The most common areas where ticks will attach to your dog are the head, ears (inside and out), around the mouth and inside the lips, down the neck to the chest and under and around the front legs. Another spot that can be missed is the pads of their feet and between their toes. All these spots seem to be favourite places for the tick to attach themselves. It has been found that there are fewer traumas if you first kill the tick while it is still attached by applying kerosene or any of the tick rinses. With a cotton bud, apply direct onto the tick, wait until the tick is dead and then remove by gripping the tick by the head with a pair of tweezers.
What to look for:
Ticks are not easily detected in their first stages of attachment, and can be on the dogs for 6 to 8 hours before they can be felt. Even at this stage they may only be half the size of a match-head, but they can still make the dog very ill and in some cases can kill. The tick is dark blue in the early stages, and when it is full appears a blue-grey colour.
Symptoms include the dog being unsteady on its feet, unusually drowsy, shaking its head, vomiting or coughing.
Once the tick is removed and any of the above symptoms persist, the dog must be attended by your vet immediately.
Don't wait to see if the dog improves, because it usually won’t - it will progressively get worse!
The serum injection can make a dog quite ill and can do so for up to 48 hours. The dog may take a week to fully recover. Do not give food or water to the affected dog as it may vomit and choke.
A couple of ice cubes in a bowl can be placed with the dogs for them to lick 12 hours after the serum is given. As treatment tends to make dogs thirsty and in bad cases intravenous fluids may be necessary, even oxygen.
The dog must be kept very quiet, away from noise and kept cool. Try a small amount of food 24 to 36 hours after treatment if the dog has responded, but check with your vet first! If you have a pregnant bitch that has come down with a tick, is likely that she will abort the puppies within a couple of days of receiving the serum.
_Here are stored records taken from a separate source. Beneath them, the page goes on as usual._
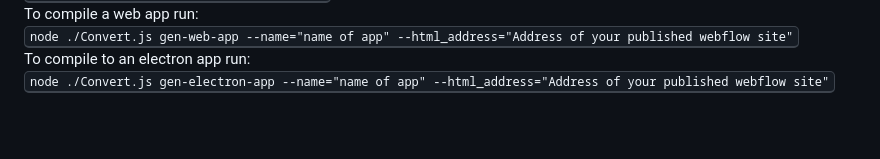
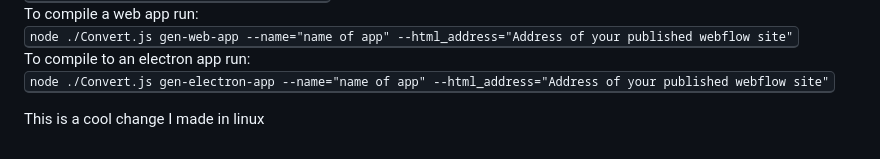
Before and after one commit to DogRacer78/Abstract-App-To-Source-Code, a Markdown page: METHODS.md, the part around the change. Drawn GitHub-style; blank space fills up the shorter version.

Commit message:
Made a chnage from linux

```diff
--- a/METHODS.md
+++ b/METHODS.md
@@ -90,3 +90,5 @@ To compile a web app run:<br>
 <br>
 To compile to an electron app run:<br>
 <kbd>node ./Convert.js gen-electron-app --name="name of app" --html_address="Address of your published webflow site"</kbd>
+
+This is a cool change I made in linux
```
On the bright side, some dogs are immune to the tick and show very little ill-effects from their toxin.
The Paralysis Tick-